Another issue that arises at this time deals with the title to the property. The seller will normally furnish a 'title insurance' policy, wherein a marketable title is insured by a title insurance company. When the property is sold, the buyer then needs a new title insurance policy to protect his or her rights in the property. Title insurance protects the buyer against title defects, i.e. defective title or unmarketable title. The insurance is a one-time expense and covers the period of time up to the time the buyer becomes the owner of the property.

Often times, the lending institution will require title insurance to insure its interest in the property, also. There will then be two title insurance policies. The reason for two title insurance policies, i.e. the buyer's title policy and the mortgagee's title policy, is that the lending institution, the mortgagee, needs to be assured there are no other  liens superior to its, and you want to see that there are no encumbrances on the title that would restrict your degree of ownership, or use, of the property for the purpose for which you purchased it.

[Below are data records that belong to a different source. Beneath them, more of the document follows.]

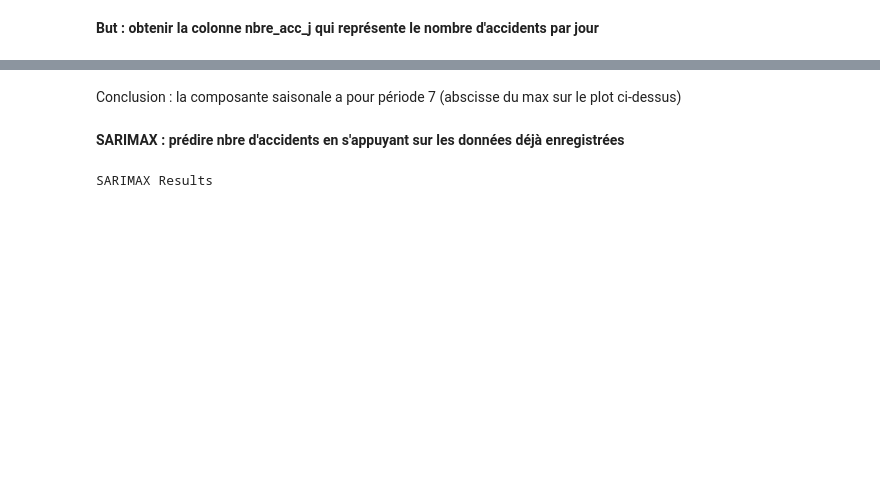
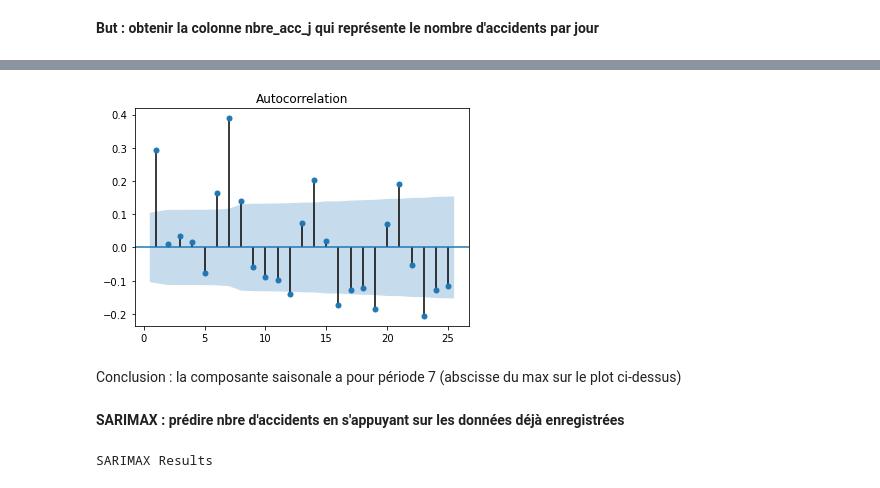
Before and after one commit to helene-78/Accidents, a Jupyter notebook: Projet_complet.ipynb, the cells around one changed output, grey strips where cells are left out. Cells and saved outputs as stored; diff of their text form; code cells hidden in the pictures; blank space fills up the shorter version.

```diff
--- a/Projet_complet.ipynb
+++ b/Projet_complet.ipynb
@@ -179,16 +187,18 @@ ts = pd.Series(nbre_acc_j, index=pd.date_range("1/1/2019", periods=365)) # Objet
 # %%
 # Subtract the rolling mean
 nbre_acc_j_dataframe = pd.DataFrame(nbre_acc_j)
 nbre_acc_rolling = nbre_acc_j_dataframe - nbre_acc_j_dataframe.rolling(15).mean()
 
 # Drop the NaN values
 nbre_acc_rolling = nbre_acc_rolling.dropna()
 
 # Create figure and subplots
-#fig, ax1 = plt.subplots()
+fig, ax1 = plt.subplots()
 
 # Plot the ACF
-#plot_acf(nbre_acc_rolling, lags=25, zero=False, ax=ax1);
+plot_acf(nbre_acc_rolling, lags=25, zero=False, ax=ax1);
+# %% [output]
+[figure, added]
 # %% [markdown]
 Conclusion : la composante saisonale a pour période 7 (abscisse du max sur le plot ci-dessus)
 # %% [markdown]
```
Also changed, not shown: parts of 19 cells of this notebook, 3 other files.
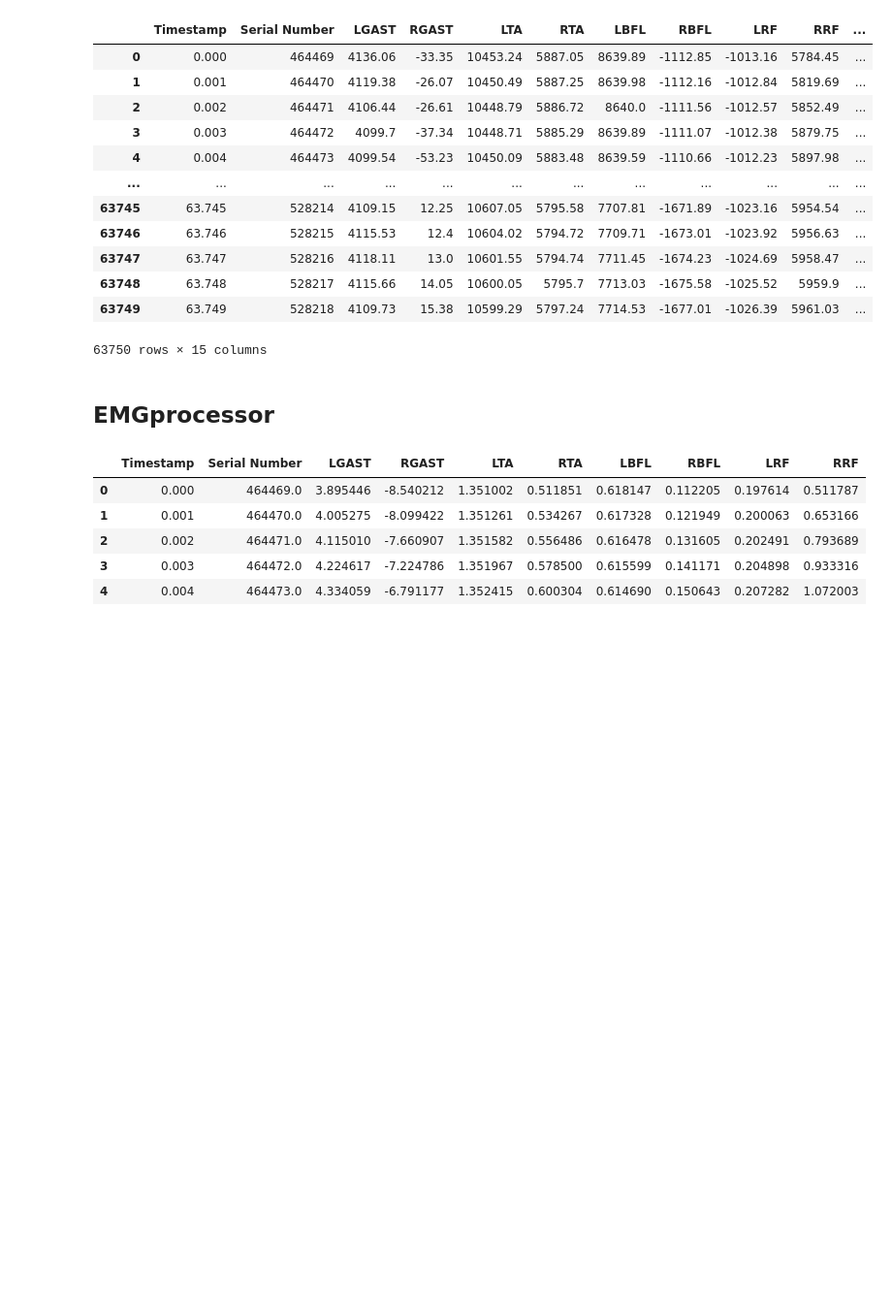
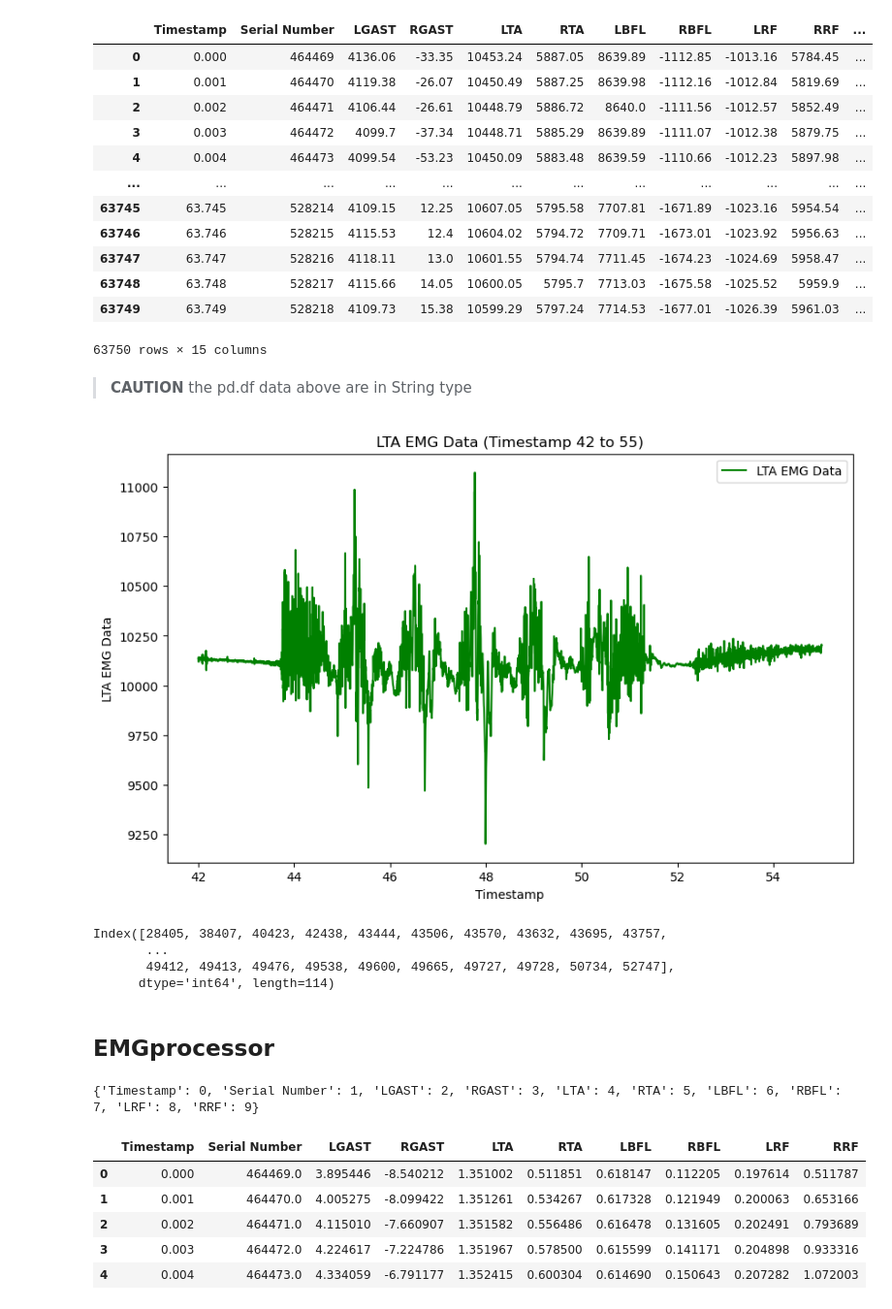
Before and after one commit to eddLai/ExoskeletonPowerAsistance, a Jupyter notebook: simulation/preprocessing/analysis/emg_analysis .ipynb, the cells around one changed output. Shown at 97% size. Saved outputs shown, nothing was run; the diff lists cells and outputs as text; code cells hidden in the pictures; blank space fills up the shorter version.

```diff
--- a/simulation/preprocessing/analysis/emg_analysis .ipynb
+++ b/simulation/preprocessing/analysis/emg_analysis .ipynb
@@ -43,5 +43,34 @@ our_data
 | 63748 | 63.748 | 528217 | 4115.66 | 14.05 | 10600.05 | 5795.7 | 7713.03 | -1675.58 | -1025.52 | 5959.9 | ... |
 | 63749 | 63.749 | 528218 | 4109.73 | 15.38 | 10599.29 | 5797.24 | 7714.53 | -1677.01 | -1026.39 | 5961.03 | ... |
 63750 rows × 15 columns
+# %% [markdown]
+>**CAUTION**
+>the pd.df data above are in String type
+# %%
+import matplotlib.pyplot as plt
+import pandas as pd
+
+our_data['Timestamp'] = pd.to_numeric(our_data['Timestamp'], errors='coerce')
+our_data['LTA'] = pd.to_numeric(our_data['LTA'], errors='coerce')
+
+filtered_data = our_data[(our_data['Timestamp'] >= 42) & (our_data['Timestamp'] <= 55)]
+
+plt.figure(figsize=(10, 6))
+plt.plot(filtered_data['Timestamp'], filtered_data['LTA'], label='LTA EMG Data', color='green')
+plt.xlabel('Timestamp')
+plt.ylabel('LTA EMG Data')
+plt.title('LTA EMG Data (Timestamp 42 to 55)')
+plt.legend()
+plt.show()
+# %% [output]
+[figure, added]
+# %%
+event_id_indices = our_data[our_data['Event Id'].notna() & (our_data['Event Id'] != '')].index
+event_id_indices
+# %% [output]
+Index([28405, 38407, 40423, 42438, 43444, 43506, 43570, 43632, 43695, 43757,
+       ...
+       49412, 49413, 49476, 49538, 49600, 49665, 49727, 49728, 50734, 52747],
+      dtype='int64', length=114)
 # %% [markdown]
 ## EMGprocessor
@@ -122,3 +93,10 @@ for i in range(2, 2 + RANGE_OF_MUSCLE):
+# %%
+columns = our_data.columns[:2 + RANGE_OF_MUSCLE]
+col2index = {col: idx for idx, col in enumerate(columns)}
+muscle_data = processed_our_data[:, col2index['LTA']]
+print(col2index)
+# %% [output]
+{'Timestamp': 0, 'Serial Number': 1, 'LGAST': 2, 'RGAST': 3, 'LTA': 4, 'RTA': 5, 'LBFL': 6, 'RBFL': 7, 'LRF': 8, 'RRF': 9}
 # %%
 processed_df = pd.DataFrame(processed_our_data, columns=our_data.columns[:2+RANGE_OF_MUSCLE])
 processed_df.head()
```
Also changed, not shown: parts of 11 cells of this notebook, 3 other files.
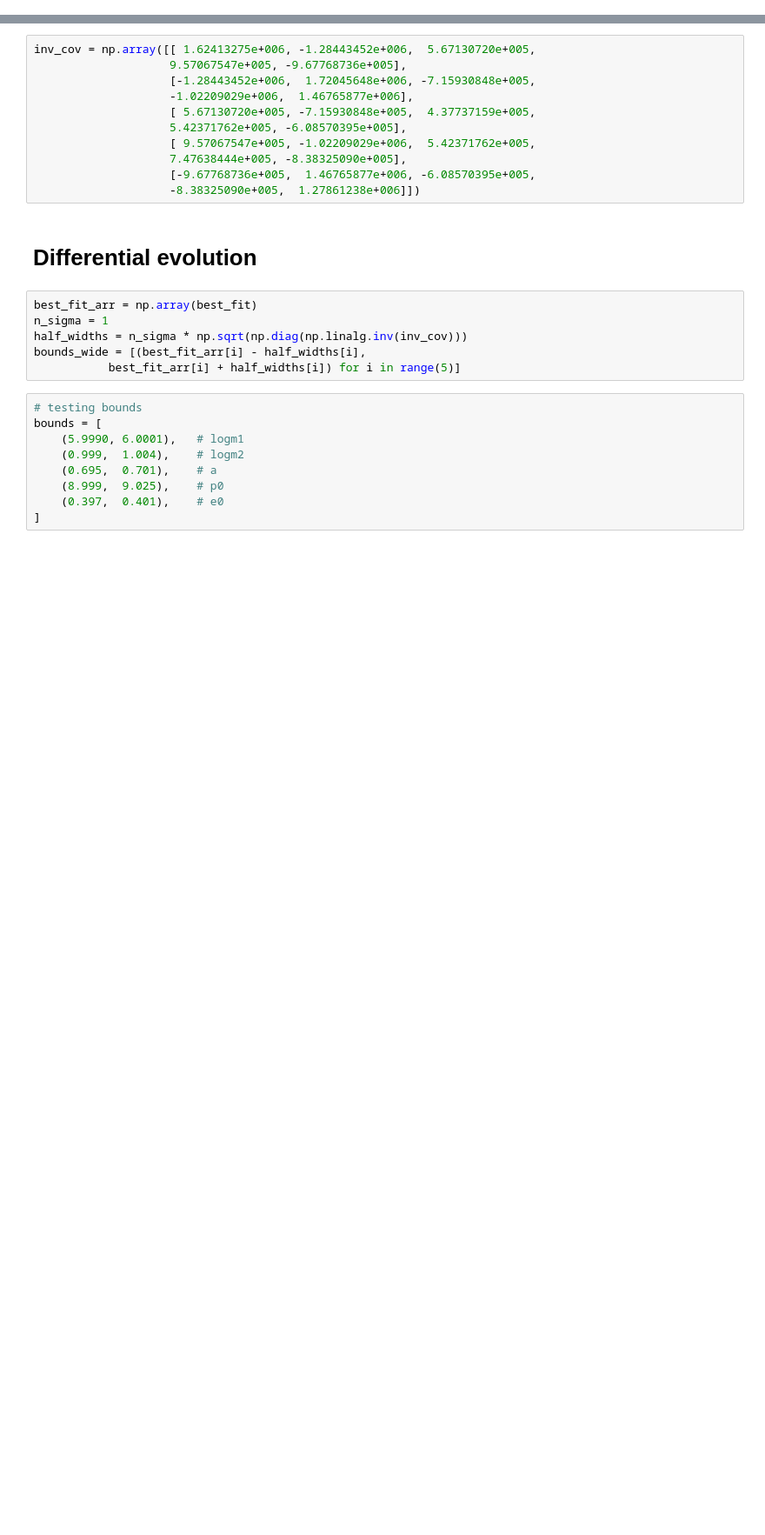
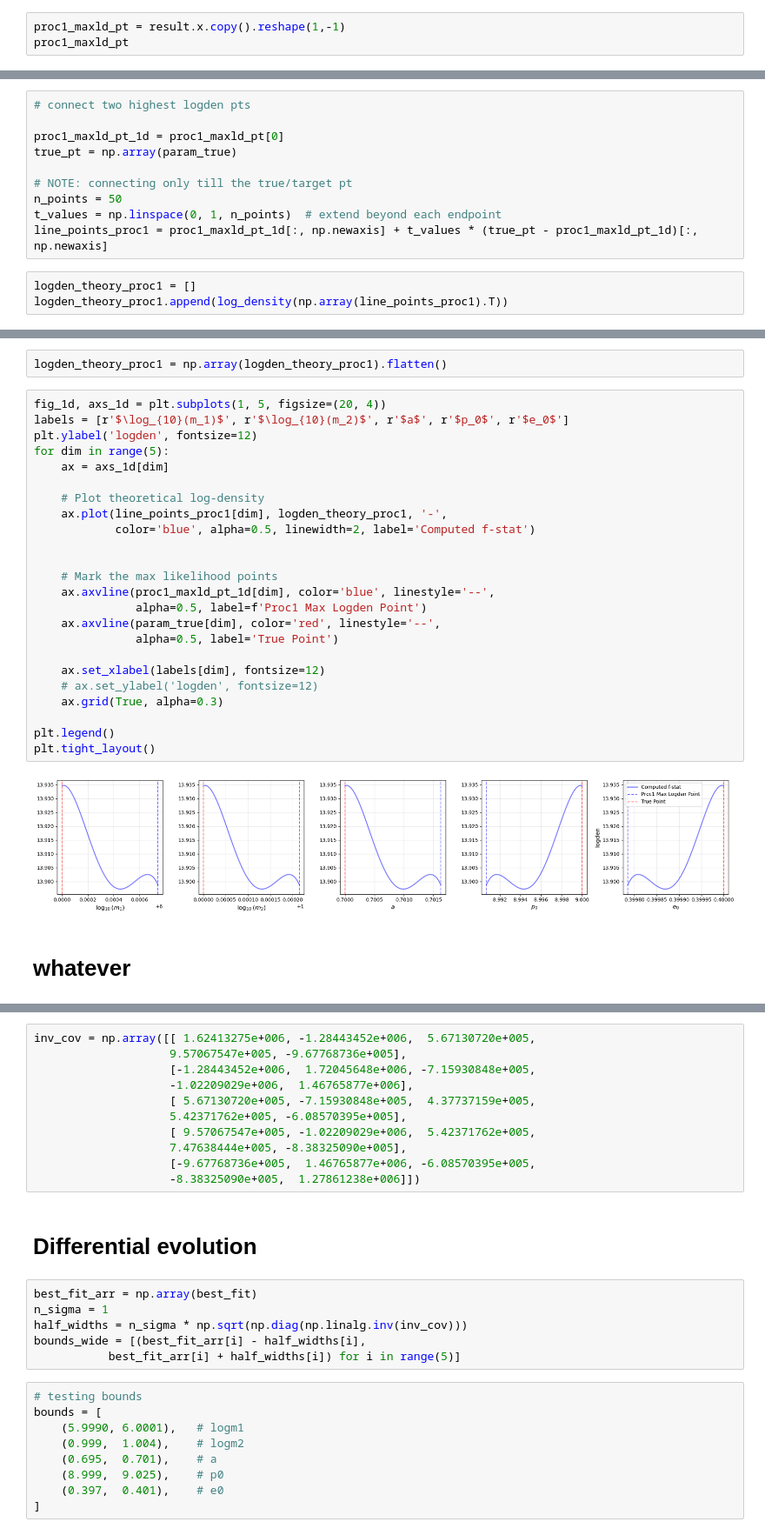
Before and after one commit to verasha/emri_search, a Jupyter notebook: work/search/intrinsic_ffunc_3mth_faceon_opt_simple.ipynb, the cells around one changed output, grey strips where cells are left out. Shown at 87% size. Drawn from its saved outputs; the diff is of its cells as text; blank space fills up the shorter version.

```diff
--- a/work/search/intrinsic_ffunc_3mth_faceon_opt_simple.ipynb
+++ b/work/search/intrinsic_ffunc_3mth_faceon_opt_simple.ipynb
@@ -232,0 +239,3 @@ print('logden:', -result.fun)
+# %%
+proc1_maxld_pt = result.x.copy().reshape(1,-1)
+proc1_maxld_pt
@@ -232,0 +244,13 @@ print('logden:', -result.fun)
+# %%
+# connect two highest logden pts
+
+proc1_maxld_pt_1d = proc1_maxld_pt[0]
+true_pt = np.array(param_true)
+
+# NOTE: connecting only till the true/target pt
+n_points = 50
+t_values = np.linspace(0, 1, n_points)  # extend beyond each endpoint
+line_points_proc1 = proc1_maxld_pt_1d[:, np.newaxis] + t_values * (true_pt - proc1_maxld_pt_1d)[:, np.newaxis]
+# %%
+logden_theory_proc1 = []
+logden_theory_proc1.append(log_density(np.array(line_points_proc1).T))
@@ -233,3 +275,33 @@ print('logden:', -result.fun)
+# %%
+logden_theory_proc1 = np.array(logden_theory_proc1).flatten()
+# %%
+fig_1d, axs_1d = plt.subplots(1, 5, figsize=(20, 4))
+labels = [r'$\log_{10}(m_1)$', r'$\log_{10}(m_2)$', r'$a$', r'$p_0$', r'$e_0$']
+plt.ylabel('logden', fontsize=12)
+for dim in range(5):
+    ax = axs_1d[dim]
+
+    # Plot theoretical log-density
+    ax.plot(line_points_proc1[dim], logden_theory_proc1, '-',
+            color='blue', alpha=0.5, linewidth=2, label='Computed f-stat')
+
+
+    # Mark the max likelihood points
+    ax.axvline(proc1_maxld_pt_1d[dim], color='blue', linestyle='--',
+               alpha=0.5, label=f'Proc1 Max Logden Point')
+    ax.axvline(param_true[dim], color='red', linestyle='--',
+               alpha=0.5, label='True Point')
+
+    ax.set_xlabel(labels[dim], fontsize=12)
+    # ax.set_ylabel('logden', fontsize=12)
+    ax.grid(True, alpha=0.3)
+
+plt.legend()
+plt.tight_layout()
+# %% [output]
+[figure, added]
+# %% [markdown]
+# whatever
 # %%
 import numpy as np
 import matplotlib.pyplot as plt
```
Also changed, not shown: parts of 11 cells of this notebook, 41 other files.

The purchaser may want to have the title insurance policy examined by an attorney since title insurance policies usually contain some exclusions. These exclusions could render the policy useless in protecting the buyer's interest in the property.


A less common approach today to provide evidence of title is for the buyer to have the title for the property examined by an attorney. Your attorney will examine the  abstract of title  to determine if the title is 'clear.' That is, no one else has any claim to the property and the seller can convey marketable title to you. If the title is not 'clear,' then the seller would ordinarily have a reasonable amount of time to 'clear' the title. If the seller cannot produce a 'clear' title, then the buyer would not have to go through with the purchase.


Financial institutions will also require at the closing that you provide an insurance binder or some other evidence of a homeowner's or hazard insurance policy.

 

When the property is sold, the buyer then needs a new title insurance policy to protect his or her rights in the property.